What you should do:
Reproduce the listing below exactly, except for its pictures.
╔══
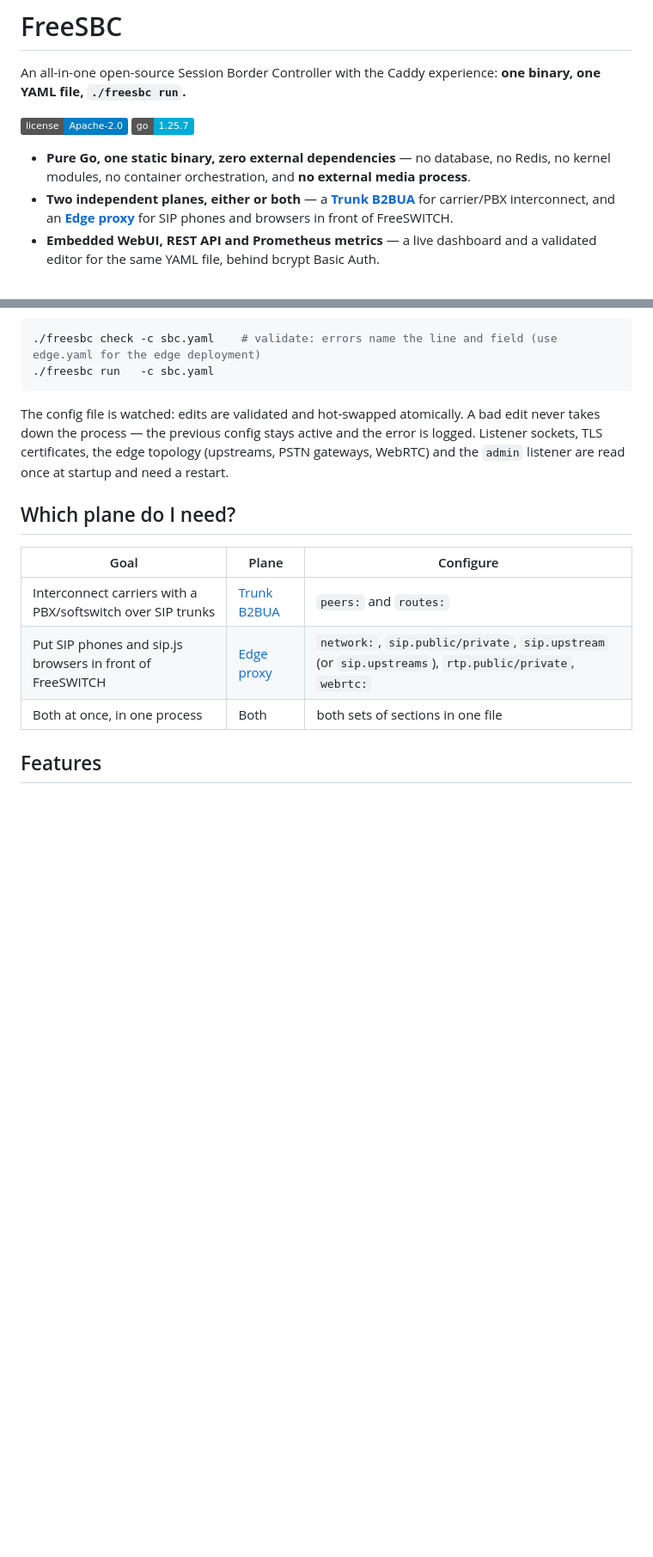
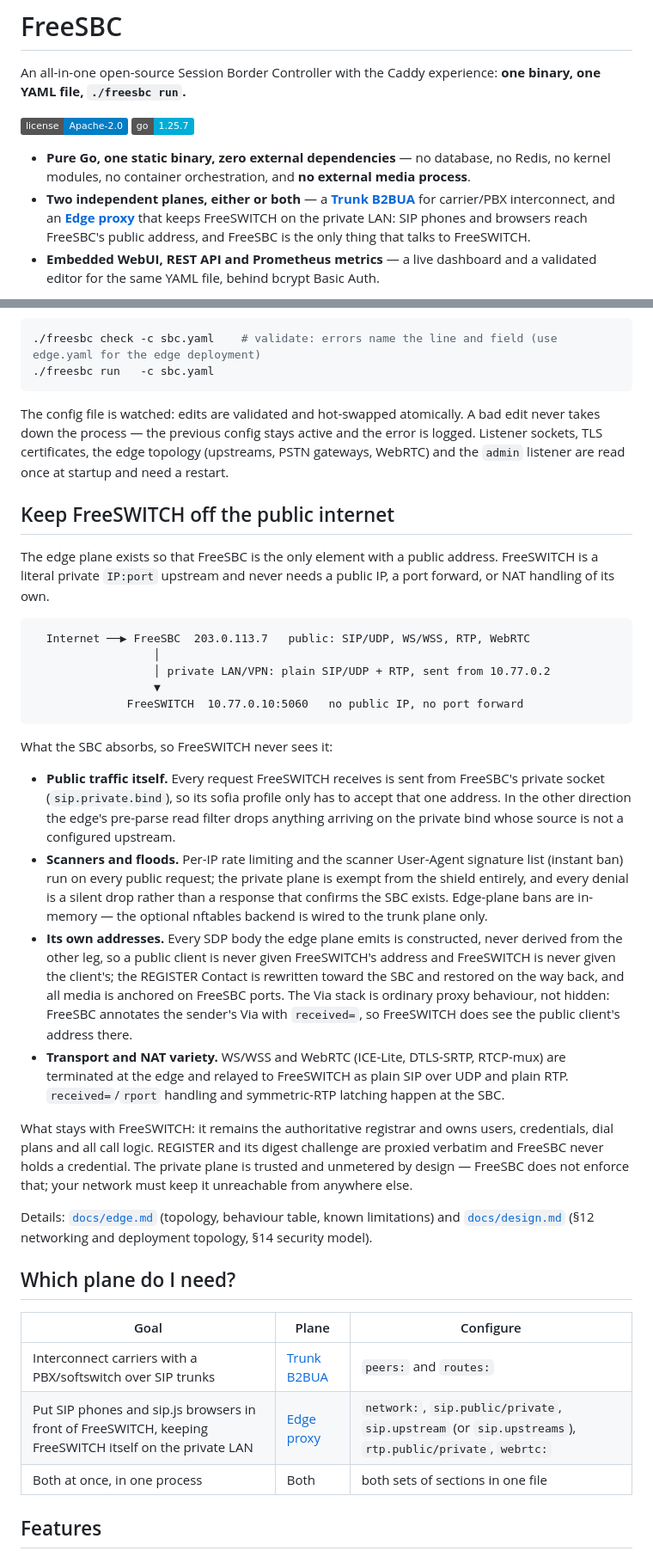
Before and after one commit to rasonyang/freesbc, a Markdown page: README.md, 2 parts joined by grey strips. Shown at 86% size. Rendered like a GitHub page; badges without logos; blank space fills up the shorter version.

Commit message:
docs(readme): emphasize that FreeSWITCH stays on the private LAN behind the edge proxy

````diff
--- a/README.md
+++ b/README.md
@@ -5,7 +5,7 @@ An all-in-one open-source Session Border Controller with the Caddy experience: *
 [![License](https://img.shields.io/badge/license-Apache--2.0-blue.svg)](LICENSE) [![Go](https://img.shields.io/badge/go-1.25.7-00ADD8.svg)](go.mod)
 
 - **Pure Go, one static binary, zero external dependencies** — no database, no Redis, no kernel modules, no container orchestration, and **no external media process**.
-- **Two independent planes, either or both** — a [**Trunk B2BUA**](docs/trunk.md) for carrier/PBX interconnect, and an [**Edge proxy**](docs/edge.md) for SIP phones and browsers in front of FreeSWITCH.
+- **Two independent planes, either or both** — a [**Trunk B2BUA**](docs/trunk.md) for carrier/PBX interconnect, and an [**Edge proxy**](docs/edge.md) that keeps FreeSWITCH on the private LAN: SIP phones and browsers reach FreeSBC's public address, and FreeSBC is the only thing that talks to FreeSWITCH.
 - **Embedded WebUI, REST API and Prometheus metrics** — a live dashboard and a validated editor for the same YAML file, behind bcrypt Basic Auth.
 
 Deploying a traditional SBC stack (FreeSWITCH + Redis + Python + Lua + nftables + Ansible) means many components, four languages, and a config pipeline that spans four layers. FreeSBC collapses all of that into one process with a declarative config file as the single source of truth.
@@ -61,12 +61,35 @@ Then validate and run:
 
 The config file is watched: edits are validated and hot-swapped atomically. A bad edit never takes down the process — the previous config stays active and the error is logged. Listener sockets, TLS certificates, the edge topology (upstreams, PSTN gateways, WebRTC) and the `admin` listener are read once at startup and need a restart.
 
+## Keep FreeSWITCH off the public internet
+
+The edge plane exists so that FreeSBC is the only element with a public address. FreeSWITCH is a literal private `IP:port` upstream and never needs a public IP, a port forward, or NAT handling of its own.
+
+```text
+  Internet ──▶ FreeSBC  203.0.113.7   public: SIP/UDP, WS/WSS, RTP, WebRTC
+                  │
+                  │ private LAN/VPN: plain SIP/UDP + RTP, sent from 10.77.0.2
+                  ▼
+              FreeSWITCH  10.77.0.10:5060   no public IP, no port forward
+```
+
+What the SBC absorbs, so FreeSWITCH never sees it:
+
+- **Public traffic itself.** Every request FreeSWITCH receives is sent from FreeSBC's private socket (`sip.private.bind`), so its sofia profile only has to accept that one address. In the other direction the edge's pre-parse read filter drops anything arriving on the private bind whose source is not a configured upstream.
+- **Scanners and floods.** Per-IP rate limiting and the scanner User-Agent signature list (instant ban) run on every public request; the private plane is exempt from the shield entirely, and every denial is a silent drop rather than a response that confirms the SBC exists. Edge-plane bans are in-memory — the optional nftables backend is wired to the trunk plane only.
+- **Its own addresses.** Every SDP body the edge plane emits is constructed, never derived from the other leg, so a public client is never given FreeSWITCH's address and FreeSWITCH is never given the client's; the REGISTER Contact is rewritten toward the SBC and restored on the way back, and all media is anchored on FreeSBC ports. The Via stack is ordinary proxy behaviour, not hidden: FreeSBC annotates the sender's Via with `received=`, so FreeSWITCH does see the public client's address there.
+- **Transport and NAT variety.** WS/WSS and WebRTC (ICE-Lite, DTLS-SRTP, RTCP-mux) are terminated at the edge and relayed to FreeSWITCH as plain SIP over UDP and plain RTP. `received=`/`rport` handling and symmetric-RTP latching happen at the SBC.
+
+What stays with FreeSWITCH: it remains the authoritative registrar and owns users, credentials, dial plans and all call logic. REGISTER and its digest challenge are proxied verbatim and FreeSBC never holds a credential. The private plane is trusted and unmetered by design — FreeSBC does not enforce that; your network must keep it unreachable from anywhere else.
+
+Details: [`docs/edge.md`](docs/edge.md) (topology, behaviour table, known limitations) and [`docs/design.md`](docs/design.md) (§12 networking and deployment topology, §14 security model).
+
 ## Which plane do I need?
 
 | Goal | Plane | Configure |
 |---|---|---|
 | Interconnect carriers with a PBX/softswitch over SIP trunks | [Trunk B2BUA](docs/trunk.md) | `peers:` and `routes:` |
-| Put SIP phones and sip.js browsers in front of FreeSWITCH | [Edge proxy](docs/edge.md) | `network:`, `sip.public/private`, `sip.upstream` (or `sip.upstreams`), `rtp.public/private`, `webrtc:` |
+| Put SIP phones and sip.js browsers in front of FreeSWITCH, keeping FreeSWITCH itself on the private LAN | [Edge proxy](docs/edge.md) | `network:`, `sip.public/private`, `sip.upstream` (or `sip.upstreams`), `rtp.public/private`, `webrtc:` |
 | Both at once, in one process | Both | both sets of sections in one file |
 
 ## Features
````
Also changed, not shown: other parts of README.md (+1 -1 lines).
╚══
Exercise response:
Before and after one commit to rasonyang/freesbc, a Markdown page: README.md, 2 parts joined by grey strips. Shown at 86% size. Rendered like a GitHub page; badges without logos; blank space fills up the shorter version.

Commit message:
docs(readme): emphasize that FreeSWITCH stays on the private LAN behind the edge proxy

````diff
--- a/README.md
+++ b/README.md
@@ -5,7 +5,7 @@ An all-in-one open-source Session Border Controller with the Caddy experience: *
 [![License](https://img.shields.io/badge/license-Apache--2.0-blue.svg)](LICENSE) [![Go](https://img.shields.io/badge/go-1.25.7-00ADD8.svg)](go.mod)
 
 - **Pure Go, one static binary, zero external dependencies** — no database, no Redis, no kernel modules, no container orchestration, and **no external media process**.
-- **Two independent planes, either or both** — a [**Trunk B2BUA**](docs/trunk.md) for carrier/PBX interconnect, and an [**Edge proxy**](docs/edge.md) for SIP phones and browsers in front of FreeSWITCH.
+- **Two independent planes, either or both** — a [**Trunk B2BUA**](docs/trunk.md) for carrier/PBX interconnect, and an [**Edge proxy**](docs/edge.md) that keeps FreeSWITCH on the private LAN: SIP phones and browsers reach FreeSBC's public address, and FreeSBC is the only thing that talks to FreeSWITCH.
 - **Embedded WebUI, REST API and Prometheus metrics** — a live dashboard and a validated editor for the same YAML file, behind bcrypt Basic Auth.
 
 Deploying a traditional SBC stack (FreeSWITCH + Redis + Python + Lua + nftables + Ansible) means many components, four languages, and a config pipeline that spans four layers. FreeSBC collapses all of that into one process with a declarative config file as the single source of truth.
@@ -61,12 +61,35 @@ Then validate and run:
 
 The config file is watched: edits are validated and hot-swapped atomically. A bad edit never takes down the process — the previous config stays active and the error is logged. Listener sockets, TLS certificates, the edge topology (upstreams, PSTN gateways, WebRTC) and the `admin` listener are read once at startup and need a restart.
 
+## Keep FreeSWITCH off the public internet
+
+The edge plane exists so that FreeSBC is the only element with a public address. FreeSWITCH is a literal private `IP:port` upstream and never needs a public IP, a port forward, or NAT handling of its own.
+
+```text
+  Internet ──▶ FreeSBC  203.0.113.7   public: SIP/UDP, WS/WSS, RTP, WebRTC
+                  │
+                  │ private LAN/VPN: plain SIP/UDP + RTP, sent from 10.77.0.2
+                  ▼
+              FreeSWITCH  10.77.0.10:5060   no public IP, no port forward
+```
+
+What the SBC absorbs, so FreeSWITCH never sees it:
+
+- **Public traffic itself.** Every request FreeSWITCH receives is sent from FreeSBC's private socket (`sip.private.bind`), so its sofia profile only has to accept that one address. In the other direction the edge's pre-parse read filter drops anything arriving on the private bind whose source is not a configured upstream.
+- **Scanners and floods.** Per-IP rate limiting and the scanner User-Agent signature list (instant ban) run on every public request; the private plane is exempt from the shield entirely, and every denial is a silent drop rather than a response that confirms the SBC exists. Edge-plane bans are in-memory — the optional nftables backend is wired to the trunk plane only.
+- **Its own addresses.** Every SDP body the edge plane emits is constructed, never derived from the other leg, so a public client is never given FreeSWITCH's address and FreeSWITCH is never given the client's; the REGISTER Contact is rewritten toward the SBC and restored on the way back, and all media is anchored on FreeSBC ports. The Via stack is ordinary proxy behaviour, not hidden: FreeSBC annotates the sender's Via with `received=`, so FreeSWITCH does see the public client's address there.
+- **Transport and NAT variety.** WS/WSS and WebRTC (ICE-Lite, DTLS-SRTP, RTCP-mux) are terminated at the edge and relayed to FreeSWITCH as plain SIP over UDP and plain RTP. `received=`/`rport` handling and symmetric-RTP latching happen at the SBC.
+
+What stays with FreeSWITCH: it remains the authoritative registrar and owns users, credentials, dial plans and all call logic. REGISTER and its digest challenge are proxied verbatim and FreeSBC never holds a credential. The private plane is trusted and unmetered by design — FreeSBC does not enforce that; your network must keep it unreachable from anywhere else.
+
+Details: [`docs/edge.md`](docs/edge.md) (topology, behaviour table, known limitations) and [`docs/design.md`](docs/design.md) (§12 networking and deployment topology, §14 security model).
+
 ## Which plane do I need?
 
 | Goal | Plane | Configure |
 |---|---|---|
 | Interconnect carriers with a PBX/softswitch over SIP trunks | [Trunk B2BUA](docs/trunk.md) | `peers:` and `routes:` |
-| Put SIP phones and sip.js browsers in front of FreeSWITCH | [Edge proxy](docs/edge.md) | `network:`, `sip.public/private`, `sip.upstream` (or `sip.upstreams`), `rtp.public/private`, `webrtc:` |
+| Put SIP phones and sip.js browsers in front of FreeSWITCH, keeping FreeSWITCH itself on the private LAN | [Edge proxy](docs/edge.md) | `network:`, `sip.public/private`, `sip.upstream` (or `sip.upstreams`), `rtp.public/private`, `webrtc:` |
 | Both at once, in one process | Both | both sets of sections in one file |
 
 ## Features
````
Also changed, not shown: other parts of README.md (+1 -1 lines).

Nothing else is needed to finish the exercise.